Controversial high school board member Jill Manrique, who wore Palestinian headscarf at D219 graduation in Skokie, resigns – Chicago Tribune
Just over two months after Niles West High School District 219 School Board member Jill Manrique sparked controversy by wearing a Palestinian keffiyeh on the stage at the graduation ceremony at Niles West High School in Skokie, a historically Jewish suburb, she abruptly quit. , saying she can no longer afford to live in the neighborhood.
District 219 is accepting applications from residents interested in filling the vacancy on the Board of Directors left by Manrique’s departure.
“I had trouble finding accommodation in the neighborhood,” Manrique said, adding that the rent for his apartment had gone up by $600. “It was a big number and no improvements were made to the building. We haven’t even had consistent heat all winter.
Manrique, 37, a single mother of three, said she recently moved to Evanston where she found an affordable apartment.
She was elected to the Niles West High School School District 219 School Board in April 2019 and her term ended in the spring of 2023.
Manrique’s time on the board has not been without controversy. She said she knew her choice to wear a Palestinian cultural headdress, called a keffiyeh, around her neck at Niles West’s graduation ceremony on May 22 would be controversial, but she did it anyway to show support for Palestinian students who she says are marginalized and oppressed. at school and in the community at large.
The backlash against Manrique was swift. She said she received death threats and that some people accused her of being insensitive for wearing a keffiyeh to the graduation ceremony of a school that has a large number of Jewish students.
She said her resignation from the school board had nothing to do with the keffiyeh controversy.
“I know why I left and I think anyone who knows me would know that I’m not one to run away from a fight and I’m not a person who runs away from the people I’ve worked with,” she said. declared.
In her letter of resignation to the school board and the community, which she posted on her Twitter account, Manrique said she had no regrets about wearing the keffiyeh.
“Security is not cops with uniforms and guns roaming our hallways,” she wrote. “Safety is when our students, staff, and community members feel there is no other way into our spaces than their full, authentic selves…where children Palestinians can wear the keffiyeh without fear, and Jewish children can wear a yarmulke without fear, and Muslim children can wear a hijab without fear, and trans children can use any bathroom they like without fear.
“Safety means we can all live our lives without disruption or fear as ourselves,” she added. “Security means our families have safe housing, food, diapers, internet, clothing, child care and any other support they need to thrive.”
In a statement on its website, Niles Township High School District 219 said it is accepting applications from qualified applicants who would like to be appointed to School Board D219.
“The position became vacant due to the resignation of Ms. Jill Manrique, who resigned as a member of the Board of Directors on July 14, 2022,” he said.
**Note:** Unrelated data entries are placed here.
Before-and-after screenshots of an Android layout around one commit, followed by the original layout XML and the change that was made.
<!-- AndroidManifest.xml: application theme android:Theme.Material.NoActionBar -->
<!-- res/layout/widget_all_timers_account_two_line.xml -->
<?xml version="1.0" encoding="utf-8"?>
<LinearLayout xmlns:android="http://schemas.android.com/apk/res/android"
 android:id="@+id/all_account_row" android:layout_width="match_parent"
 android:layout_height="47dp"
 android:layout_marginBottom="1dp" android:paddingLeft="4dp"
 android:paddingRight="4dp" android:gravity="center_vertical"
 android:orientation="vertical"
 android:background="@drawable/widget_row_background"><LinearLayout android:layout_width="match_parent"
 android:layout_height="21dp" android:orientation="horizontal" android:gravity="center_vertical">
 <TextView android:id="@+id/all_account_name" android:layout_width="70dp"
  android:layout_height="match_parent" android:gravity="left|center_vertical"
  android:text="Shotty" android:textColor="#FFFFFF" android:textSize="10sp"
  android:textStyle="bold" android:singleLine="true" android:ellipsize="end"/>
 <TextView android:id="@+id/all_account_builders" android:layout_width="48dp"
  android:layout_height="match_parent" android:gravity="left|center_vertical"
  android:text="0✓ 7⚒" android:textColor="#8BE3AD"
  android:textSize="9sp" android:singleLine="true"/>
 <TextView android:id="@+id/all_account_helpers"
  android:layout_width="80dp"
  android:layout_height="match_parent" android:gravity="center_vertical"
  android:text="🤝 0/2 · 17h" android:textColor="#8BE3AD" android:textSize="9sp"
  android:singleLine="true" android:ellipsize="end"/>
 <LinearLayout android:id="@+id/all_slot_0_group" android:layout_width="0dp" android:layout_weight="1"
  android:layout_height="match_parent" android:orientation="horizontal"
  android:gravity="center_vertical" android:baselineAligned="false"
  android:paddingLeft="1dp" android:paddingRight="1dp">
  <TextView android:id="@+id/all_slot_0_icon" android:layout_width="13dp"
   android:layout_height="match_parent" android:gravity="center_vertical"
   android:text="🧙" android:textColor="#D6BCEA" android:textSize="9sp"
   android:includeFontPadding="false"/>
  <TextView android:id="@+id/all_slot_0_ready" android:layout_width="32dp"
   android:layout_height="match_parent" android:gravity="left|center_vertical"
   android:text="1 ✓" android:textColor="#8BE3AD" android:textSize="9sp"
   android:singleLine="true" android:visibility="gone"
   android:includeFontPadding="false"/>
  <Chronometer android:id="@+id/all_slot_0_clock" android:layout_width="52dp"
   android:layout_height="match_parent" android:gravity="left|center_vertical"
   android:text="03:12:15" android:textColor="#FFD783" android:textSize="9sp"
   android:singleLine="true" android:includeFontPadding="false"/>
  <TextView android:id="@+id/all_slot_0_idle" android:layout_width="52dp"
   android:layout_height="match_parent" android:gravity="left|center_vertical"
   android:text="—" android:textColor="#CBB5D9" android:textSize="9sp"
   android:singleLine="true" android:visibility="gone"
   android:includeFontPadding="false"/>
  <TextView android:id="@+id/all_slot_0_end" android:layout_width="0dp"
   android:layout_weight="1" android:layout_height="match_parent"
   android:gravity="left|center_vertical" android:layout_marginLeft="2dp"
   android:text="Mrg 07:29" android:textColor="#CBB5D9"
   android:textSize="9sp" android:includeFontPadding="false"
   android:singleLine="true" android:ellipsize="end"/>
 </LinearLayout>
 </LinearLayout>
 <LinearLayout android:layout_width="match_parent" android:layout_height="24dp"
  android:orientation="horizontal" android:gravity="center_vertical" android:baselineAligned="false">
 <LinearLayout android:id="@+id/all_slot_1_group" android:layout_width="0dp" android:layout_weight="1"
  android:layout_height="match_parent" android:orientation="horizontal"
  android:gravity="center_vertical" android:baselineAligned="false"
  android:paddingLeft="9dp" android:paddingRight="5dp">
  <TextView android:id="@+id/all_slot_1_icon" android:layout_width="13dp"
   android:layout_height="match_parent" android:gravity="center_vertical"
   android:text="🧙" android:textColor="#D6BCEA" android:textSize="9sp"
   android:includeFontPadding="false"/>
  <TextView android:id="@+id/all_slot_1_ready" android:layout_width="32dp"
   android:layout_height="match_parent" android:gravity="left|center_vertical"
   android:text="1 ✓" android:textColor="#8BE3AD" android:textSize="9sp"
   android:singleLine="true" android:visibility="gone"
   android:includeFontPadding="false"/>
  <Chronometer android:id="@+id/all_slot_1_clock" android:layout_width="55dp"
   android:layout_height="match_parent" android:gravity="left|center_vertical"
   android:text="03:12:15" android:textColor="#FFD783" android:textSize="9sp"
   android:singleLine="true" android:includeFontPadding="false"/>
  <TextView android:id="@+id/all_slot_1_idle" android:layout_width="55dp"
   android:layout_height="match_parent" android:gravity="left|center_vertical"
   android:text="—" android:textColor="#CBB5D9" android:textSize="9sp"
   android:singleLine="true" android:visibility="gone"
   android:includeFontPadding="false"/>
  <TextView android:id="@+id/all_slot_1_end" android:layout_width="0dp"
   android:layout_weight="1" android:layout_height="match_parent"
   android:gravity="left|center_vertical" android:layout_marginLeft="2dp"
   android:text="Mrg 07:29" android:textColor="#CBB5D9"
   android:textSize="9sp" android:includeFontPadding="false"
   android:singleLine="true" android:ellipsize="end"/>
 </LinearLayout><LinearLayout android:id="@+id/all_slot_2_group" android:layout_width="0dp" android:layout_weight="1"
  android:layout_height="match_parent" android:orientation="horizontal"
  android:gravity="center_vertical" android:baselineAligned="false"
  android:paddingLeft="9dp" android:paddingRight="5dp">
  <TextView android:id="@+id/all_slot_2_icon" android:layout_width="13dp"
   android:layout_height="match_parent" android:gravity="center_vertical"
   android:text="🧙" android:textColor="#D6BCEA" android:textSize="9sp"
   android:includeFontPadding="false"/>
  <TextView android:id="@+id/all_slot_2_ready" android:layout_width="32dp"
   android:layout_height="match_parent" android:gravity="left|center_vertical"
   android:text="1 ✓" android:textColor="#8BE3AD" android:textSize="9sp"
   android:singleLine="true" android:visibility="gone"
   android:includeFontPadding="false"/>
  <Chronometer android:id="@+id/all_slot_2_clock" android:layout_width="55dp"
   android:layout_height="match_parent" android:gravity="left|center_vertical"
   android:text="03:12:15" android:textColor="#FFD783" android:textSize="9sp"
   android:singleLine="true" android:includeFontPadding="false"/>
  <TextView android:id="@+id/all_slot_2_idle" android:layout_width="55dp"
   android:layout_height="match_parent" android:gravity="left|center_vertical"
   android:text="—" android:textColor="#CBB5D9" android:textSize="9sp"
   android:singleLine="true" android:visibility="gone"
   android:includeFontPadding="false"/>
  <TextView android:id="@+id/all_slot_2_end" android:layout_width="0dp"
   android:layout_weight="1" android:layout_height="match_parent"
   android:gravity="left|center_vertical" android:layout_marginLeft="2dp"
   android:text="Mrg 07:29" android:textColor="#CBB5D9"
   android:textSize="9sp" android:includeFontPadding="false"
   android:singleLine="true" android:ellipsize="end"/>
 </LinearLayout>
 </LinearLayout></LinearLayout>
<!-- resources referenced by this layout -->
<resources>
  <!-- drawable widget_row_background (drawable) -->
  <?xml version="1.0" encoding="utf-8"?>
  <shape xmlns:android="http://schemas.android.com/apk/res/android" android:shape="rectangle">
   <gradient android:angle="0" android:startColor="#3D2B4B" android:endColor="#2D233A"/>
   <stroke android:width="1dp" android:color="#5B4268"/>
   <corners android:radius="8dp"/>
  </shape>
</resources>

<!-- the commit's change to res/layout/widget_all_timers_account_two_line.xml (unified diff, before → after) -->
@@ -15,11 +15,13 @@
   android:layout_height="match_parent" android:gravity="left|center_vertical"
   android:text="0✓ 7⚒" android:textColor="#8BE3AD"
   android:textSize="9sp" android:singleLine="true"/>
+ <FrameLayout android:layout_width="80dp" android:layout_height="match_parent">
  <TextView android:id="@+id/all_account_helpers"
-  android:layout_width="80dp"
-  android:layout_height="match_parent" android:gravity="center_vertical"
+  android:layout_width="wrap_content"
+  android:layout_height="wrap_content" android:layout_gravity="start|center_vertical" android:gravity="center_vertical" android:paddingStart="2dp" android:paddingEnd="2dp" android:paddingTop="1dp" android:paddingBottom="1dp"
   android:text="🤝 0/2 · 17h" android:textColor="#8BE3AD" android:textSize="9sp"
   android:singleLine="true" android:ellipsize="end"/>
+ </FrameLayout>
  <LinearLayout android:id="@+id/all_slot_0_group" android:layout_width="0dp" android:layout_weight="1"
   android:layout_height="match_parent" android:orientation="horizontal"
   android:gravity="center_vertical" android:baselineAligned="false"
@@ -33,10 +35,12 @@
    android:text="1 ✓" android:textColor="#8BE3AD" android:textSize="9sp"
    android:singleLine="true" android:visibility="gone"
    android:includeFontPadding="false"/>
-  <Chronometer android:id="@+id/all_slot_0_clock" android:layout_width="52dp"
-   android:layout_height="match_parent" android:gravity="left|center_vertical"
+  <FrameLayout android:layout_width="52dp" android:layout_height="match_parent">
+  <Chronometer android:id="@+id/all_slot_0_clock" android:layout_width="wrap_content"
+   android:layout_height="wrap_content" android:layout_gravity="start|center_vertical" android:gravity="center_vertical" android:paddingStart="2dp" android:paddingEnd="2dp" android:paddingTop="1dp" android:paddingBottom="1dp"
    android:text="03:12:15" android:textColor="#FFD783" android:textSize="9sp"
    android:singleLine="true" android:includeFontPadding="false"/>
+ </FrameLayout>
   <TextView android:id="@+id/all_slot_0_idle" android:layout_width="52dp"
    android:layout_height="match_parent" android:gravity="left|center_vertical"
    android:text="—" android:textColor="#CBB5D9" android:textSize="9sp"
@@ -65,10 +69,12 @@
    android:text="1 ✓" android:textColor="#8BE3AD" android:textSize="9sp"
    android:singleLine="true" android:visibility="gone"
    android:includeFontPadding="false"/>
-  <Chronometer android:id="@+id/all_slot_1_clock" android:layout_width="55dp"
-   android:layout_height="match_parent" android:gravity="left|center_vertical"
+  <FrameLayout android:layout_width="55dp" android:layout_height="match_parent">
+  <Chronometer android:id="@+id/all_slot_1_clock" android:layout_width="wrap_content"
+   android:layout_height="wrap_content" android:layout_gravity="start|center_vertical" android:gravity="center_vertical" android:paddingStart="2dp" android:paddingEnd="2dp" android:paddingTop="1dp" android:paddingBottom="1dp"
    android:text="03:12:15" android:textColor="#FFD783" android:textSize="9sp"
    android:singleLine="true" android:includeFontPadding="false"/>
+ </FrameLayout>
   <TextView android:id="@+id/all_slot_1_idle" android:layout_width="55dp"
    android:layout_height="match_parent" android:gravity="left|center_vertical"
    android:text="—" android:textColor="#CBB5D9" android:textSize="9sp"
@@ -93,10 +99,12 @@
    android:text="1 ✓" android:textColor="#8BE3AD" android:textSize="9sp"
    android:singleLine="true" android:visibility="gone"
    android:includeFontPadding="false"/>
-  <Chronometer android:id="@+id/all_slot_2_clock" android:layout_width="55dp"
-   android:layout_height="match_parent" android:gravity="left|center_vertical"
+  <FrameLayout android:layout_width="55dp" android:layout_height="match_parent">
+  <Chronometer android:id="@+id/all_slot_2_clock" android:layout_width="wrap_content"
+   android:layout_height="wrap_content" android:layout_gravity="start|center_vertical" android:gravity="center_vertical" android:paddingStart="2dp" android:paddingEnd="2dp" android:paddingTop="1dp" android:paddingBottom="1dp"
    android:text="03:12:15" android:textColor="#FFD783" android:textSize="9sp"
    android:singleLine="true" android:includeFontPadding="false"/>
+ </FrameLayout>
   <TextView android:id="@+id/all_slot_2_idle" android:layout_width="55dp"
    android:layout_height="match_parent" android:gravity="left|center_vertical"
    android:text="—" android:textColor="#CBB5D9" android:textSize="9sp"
He also said the board would fill the vacancy resulting from Manrique’s resignation within the next two months, and that the person selected would serve on the board for the remainder of Manrique’s term, which ends in 2023. He also said that nominees should familiarize themselves with the board’s policies regarding the general duties and responsibilities of a board and board member, including fiduciary responsibilities, and compliance with board policies regarding conflicts of interest; ethics and the prohibition of gifts. Council policies are available on the District 219 website. Nominations must be submitted by noon August 4.
“We thank Ms. Manrique for her service to the D219 community and wish her well in her future endeavours,” April M. Stallworth, executive director of communications and partnerships with Niles Township High School District 219, said in an email. mail.
“I didn’t want to finish my term early,” Manrique said. “I loved being a member of the board of directors.”
“I hope whoever they put on the school board actually cares about the people, cares about the students, especially those who have not been heard and also cares about the workers in the building and uses this position power for good instead of just good for themselves,” she added.